### A decidedly not simple example: Multiple different models

If you are making a table with multiple models (that is, models with different sets of parameters), you need to inform sltable() that it needs to plot rows where some columns have no data. This is where the "nodata" field for the input structure comes into play.

Say you have an array of parameter names (or some sort of identifier; let's call that variable parnames) that you want to include in a table, and you have arrays of structures returned by get_params() from a few different models (let's call those m1 and m2 here). The way I've approached this is to create a new list of arrays of structures, tableParams, that will be the input to sltable(), with extra rows with the "nodata" field set to 1 for missing parameters. We loop over all the parameters, and if the parameter is included in the model, we copy that structure into tableParams; if the parameter is not present, we set that element of tableParams to a structure with nodata = 1.

variable i,j;
variable models = {m1,m2};
variable modelNames = ["model 1","model 2"];
variable nModels = length(models);
variable tableParams = List_Type[nModels];
_for j (0,nModels-1,1) {
_for i (0,length(parnames)-1,1) {
if(length(where(array_struct_field(models[j],"name") == parnames[i])) == 1) {
tableParams[j][i] = struct_copy(models[j][i]);
} else {
tableParams[j][i] = struct{value=0.0,nodata=1};
}
}
variable t = sltable(__push_list(tableParams);rownames=array_struct_field(tableParams[0],"name"),colnames=modelNames);


You could do this with a 1D or 2D array of structures, but I find the "list of arrays" approach is easier to keep track of (and it's not like efficiency is incredibly important for this task anyway...).
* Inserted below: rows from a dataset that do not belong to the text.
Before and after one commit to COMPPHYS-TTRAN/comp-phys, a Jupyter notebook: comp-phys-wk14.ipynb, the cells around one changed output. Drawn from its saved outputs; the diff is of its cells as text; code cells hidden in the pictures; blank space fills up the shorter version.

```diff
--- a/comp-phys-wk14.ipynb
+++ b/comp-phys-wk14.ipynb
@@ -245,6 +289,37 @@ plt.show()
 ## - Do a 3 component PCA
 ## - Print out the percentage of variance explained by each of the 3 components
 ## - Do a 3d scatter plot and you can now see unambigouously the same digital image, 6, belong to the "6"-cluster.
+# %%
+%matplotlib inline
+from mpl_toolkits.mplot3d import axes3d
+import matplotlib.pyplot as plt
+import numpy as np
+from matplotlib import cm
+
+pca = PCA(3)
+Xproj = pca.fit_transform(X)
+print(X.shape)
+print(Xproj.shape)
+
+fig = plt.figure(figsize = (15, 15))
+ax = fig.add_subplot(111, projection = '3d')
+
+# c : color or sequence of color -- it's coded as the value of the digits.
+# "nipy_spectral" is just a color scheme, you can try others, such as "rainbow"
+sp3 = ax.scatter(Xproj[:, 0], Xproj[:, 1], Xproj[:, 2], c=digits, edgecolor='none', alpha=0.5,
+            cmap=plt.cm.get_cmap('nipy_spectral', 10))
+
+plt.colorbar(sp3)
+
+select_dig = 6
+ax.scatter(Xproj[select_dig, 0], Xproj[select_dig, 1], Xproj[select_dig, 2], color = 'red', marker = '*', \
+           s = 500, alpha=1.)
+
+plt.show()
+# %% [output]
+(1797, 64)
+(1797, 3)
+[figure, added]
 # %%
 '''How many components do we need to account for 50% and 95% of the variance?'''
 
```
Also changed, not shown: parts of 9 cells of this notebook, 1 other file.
By default this outputs a \nodata command for deluxetable tables and an \ldots command for a tabular table, but you can customize this by setting the nodata qualifier for sltable() to your preferred string.